Multiple endocrine neoplasia type 2 typically causes a form of thyroid cancer called medullary thyroid carcinoma, but it can cause other cancers of the endocrine system as well. When healthy, the RET gene signals cells to divide at a safe and normal rate. Mutations in this gene can cause accelerated, uncontrolled cell growth, which can lead to tumors of the endocrine system.

Nevoid Basal Cell Carcinoma Syndrome (Gorlin Syndrome)
Gorlin syndrome is a condition that can affect the skin, eyes, nervous system, endocrine system and bones. The most common symptoms are cysts in the mouth and areas of basal-cell skin cancers. These growths appear in adolescence or young adulthood and are usually not life-threatening, but should be treated. Gorlin syndrome is linked to variations in the PTCH1 gene, which helps maintain healthy cell division and reproduction.

Peutz-Jeghers Syndrome
Peutz-Jeghers syndrome is a rare genetic disorder that causes benign growths called hamartomatous polyps in the intestines and stomach. Symptoms of Peutz-Jeghers can be present in children, with small, flat, dark-colored spots forming on the lips, eyelids, nostrils and anus. Most of the time, these growths can be attributed to a mutation of the STK11 gene, which normally keeps cells from dividing and multiplying abnormally. People with Peutz-Jeghers syndrome have a high chance of developing cancer.

Retinoblastoma
Retinoblastoma is an eye cancer that usually appears in children under age 5 and generally affects one eye, although both eyes may be affected. The cancer develops because of problems with the RB1 gene, which controls cell growth. Mutations in this gene allow cells to grow uncontrollably, leading to a whiteness in the pupil called leukocoria, which is visible in flash photography. If treated early, retinoblastoma can be cured. If left untreated the cancer can spread to other parts of the body and become life-threatening.

Von Hippel-Lindau Syndrome
Von Hippel-Landau syndrome is a disorder that causes abnormal blood vessel and cyst growth in the eyes, brain, spinal cord, adrenal glands and other parts of the body. Although these growths are usually non-cancerous, they can become cancerous. Depending on location, they can cause serious complications including deafness, vision loss, weakness and loss of coordination. The growths are a result of a mutation in the VHL gene, which keeps cells from dividing uncontrollably.

 

Precision Medicine

Precision Medicine is treatment that is tailored to the individual patient.

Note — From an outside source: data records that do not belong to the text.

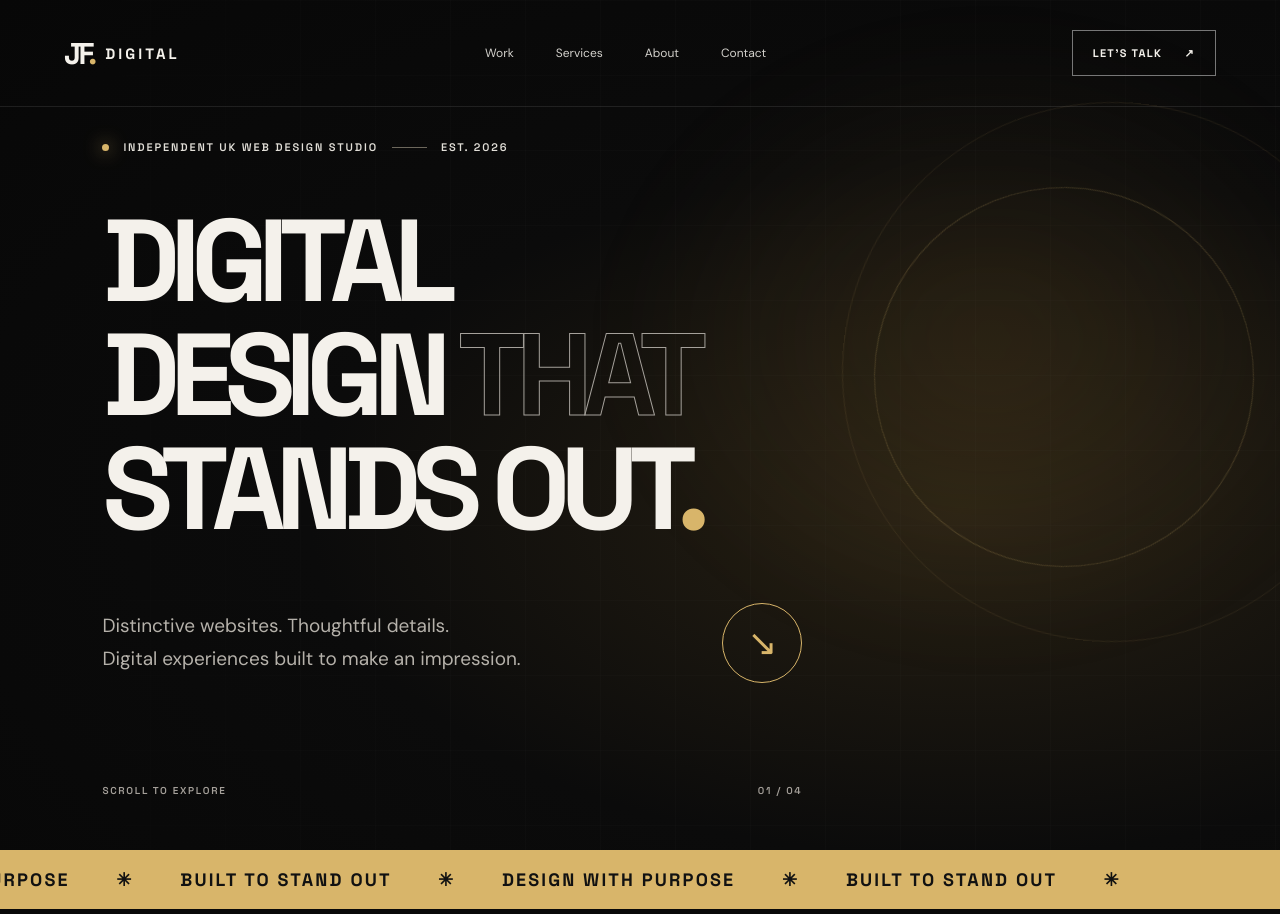
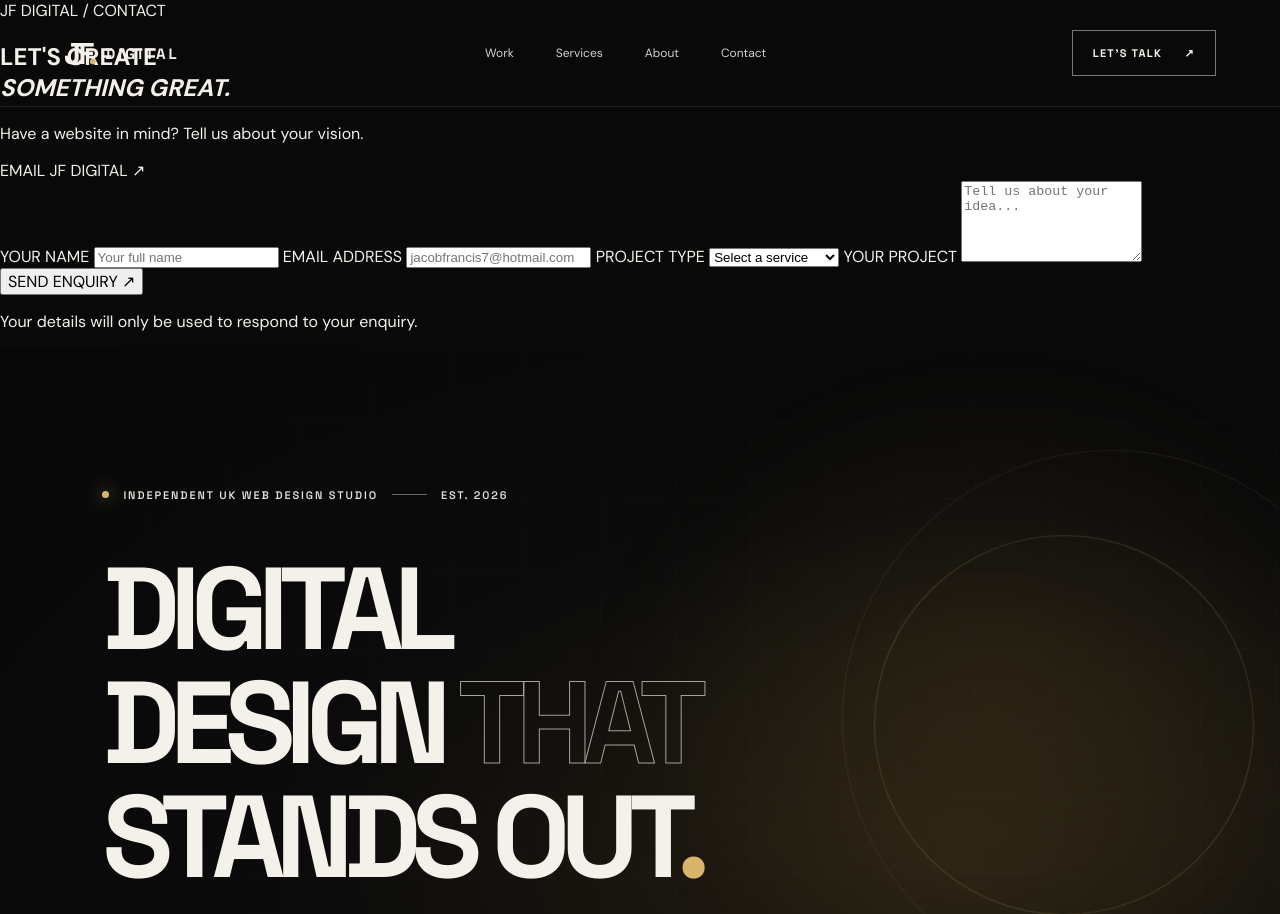
Before and after one commit to jfdigitalportfolio/jf-digital, a plain HTML site: page index.html in a window 1280 px wide. Shown: the top 914 px of the page. Drawn offline with Linux system fonts and the light colour scheme.

Commit message:
Update index.html

```diff
--- a/index.html
+++ b/index.html
@@ -12,6 +12,49 @@
   <link rel="stylesheet" href="style.css">
   <script src="script.js" defer></script>
 </head>
+<section id="contact" class="jf-contact">
+  <div class="jf-contact-heading">
+    <span class="jf-eyebrow">JF DIGITAL / CONTACT</span>
+    <h2>LET'S CREATE<br><em>SOMETHING GREAT.</em></h2>
+    <p>Have a website in mind? Tell us about your vision.</p>
+    <a class="jf-email" href="mailto:YOUR_EMAIL@example.com">
+      EMAIL JF DIGITAL ↗
+    </a>
+  </div>
+
+  <form class="jf-form"
+    action="https://formspree.io/f/xljboeyd"
+    method="POST">
+
+    <label for="jf-name">YOUR NAME</label>
+    <input id="jf-name" type="text" name="name"
+      placeholder="Your full name" required>
+
+    <label for="jf-email">EMAIL ADDRESS</label>
+    <input id="jf-email" type="email" name="email"
+      placeholder="jacobfrancis7@hotmail.com" required>
+
+    <label for="jf-type">PROJECT TYPE</label>
+    <select id="jf-type" name="project_type" required>
+      <option value="">Select a service</option>
+      <option>Business Website</option>
+      <option>Portfolio Website</option>
+      <option>Website Redesign</option>
+      <option>Other Project</option>
+    </select>
+
+    <label for="jf-message">YOUR PROJECT</label>
+    <textarea id="jf-message" name="message"
+      rows="5" placeholder="Tell us about your idea..."
+      required></textarea>
+
+    <button type="submit">SEND ENQUIRY ↗</button>
+    <p class="jf-privacy">
+      Your details will only be used to respond
+      to your enquiry.
+    </p>
+  </form>
+</section>
 <body>
   <div class="progress" aria-hidden="true"></div>
   <header class="site-header" id="top">
```
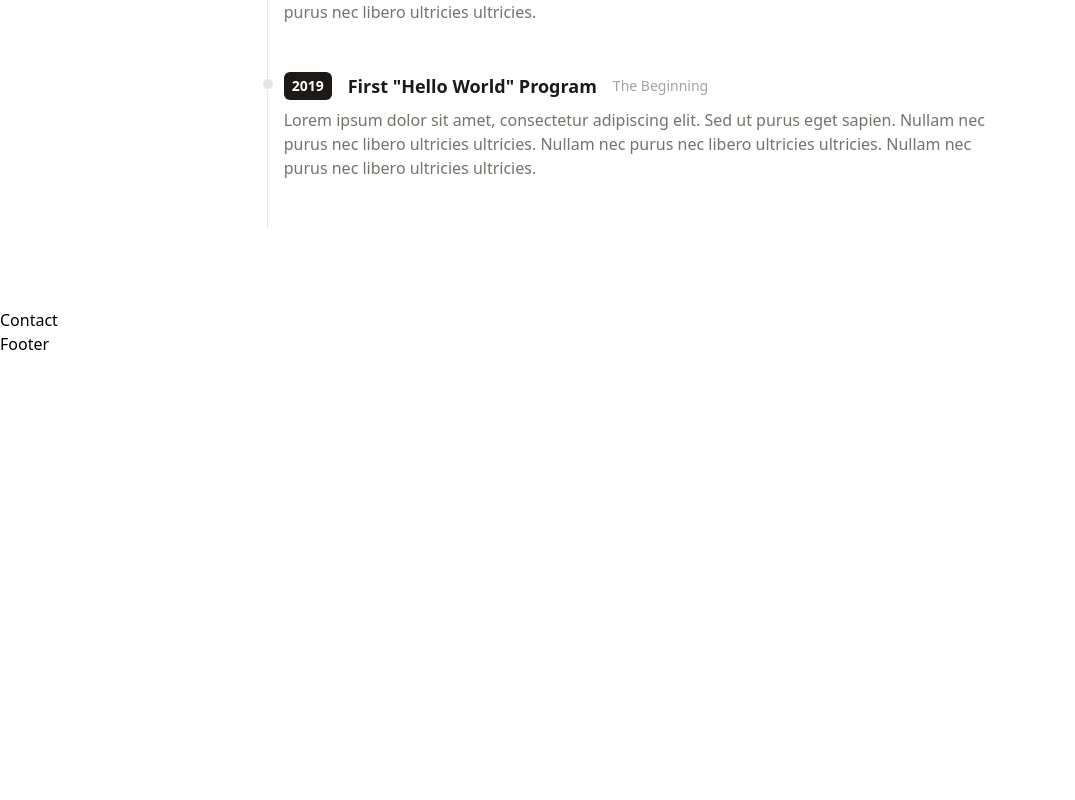
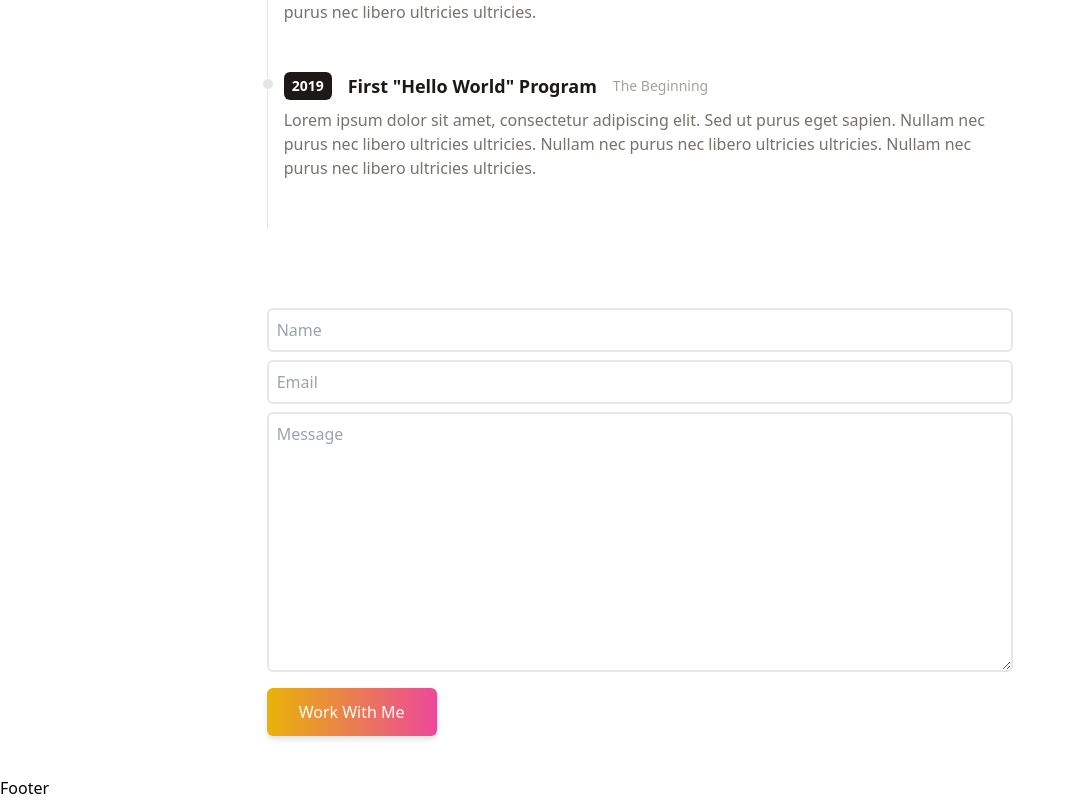
Before and after one commit to TeraBirb/portfolio-v2, a React (Vite) app: page / in a window 1280 px wide. Shown: the part 1464-2264 px from the top of the page, without its empty margins (0-1075 px from the left). Before the commit the page ends 1820 px from the top, so only its background shows below. Built offline with nearby package versions, Linux system fonts and the light colour scheme.

Commit message:
Create form and connect to getform.io endpoint

```diff
--- a/src/components/Contact.jsx
+++ b/src/components/Contact.jsx
@@ -1,7 +1,38 @@
 const Contact = () => {
     return (
-        <div className="">
-            <h1>Contact</h1>
+        <div className="flex flex-col mb-10 mx-auto">
+            <div className="flex justify-center items-center">
+                <form
+                    action="https://getform.io/f/wbrknqla"
+                    method="POST"
+                    className="flex flex-col w-full md:w-7/12"
+                >
+                    <input
+                        type="text"
+                        name="name"
+                        placeholder="Name"
+                        className="p-2 bg-transparent border-2 rounded-md focus:outline-none focus:border-stone-500"
+                    />
+                    <input
+                        type="text"
+                        name="email"
+                        placeholder="Email"
+                        className="my-2 p-2 bg-transparent border-2 rounded-md focus:outline-none focus:border-stone-500"
+                    />
+                    <textarea
+                        name="message"
+                        placeholder="Message"
+                        rows="10"
+                        className="mb-4 p-2 bg-transparent border-2 rounded-md focus:outline-none focus:border-stone-500"
+                    ></textarea>
+                    <button
+                        type="button"
+                        className="text-center inline-block px-8 py-3 w-max text-base font-medium rounded-md text-white bg-gradient-to-r from-yellow-500 to-pink-500 drop-shadow-md hover:stroke-white"
+                    >
+                        Work With Me
+                    </button>
+                </form>
+            </div>
         </div>
     );
 };
```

For cancer patients, tumor genotyping - examining the individual's DNA for gene variants - is allowing for personalized therapies.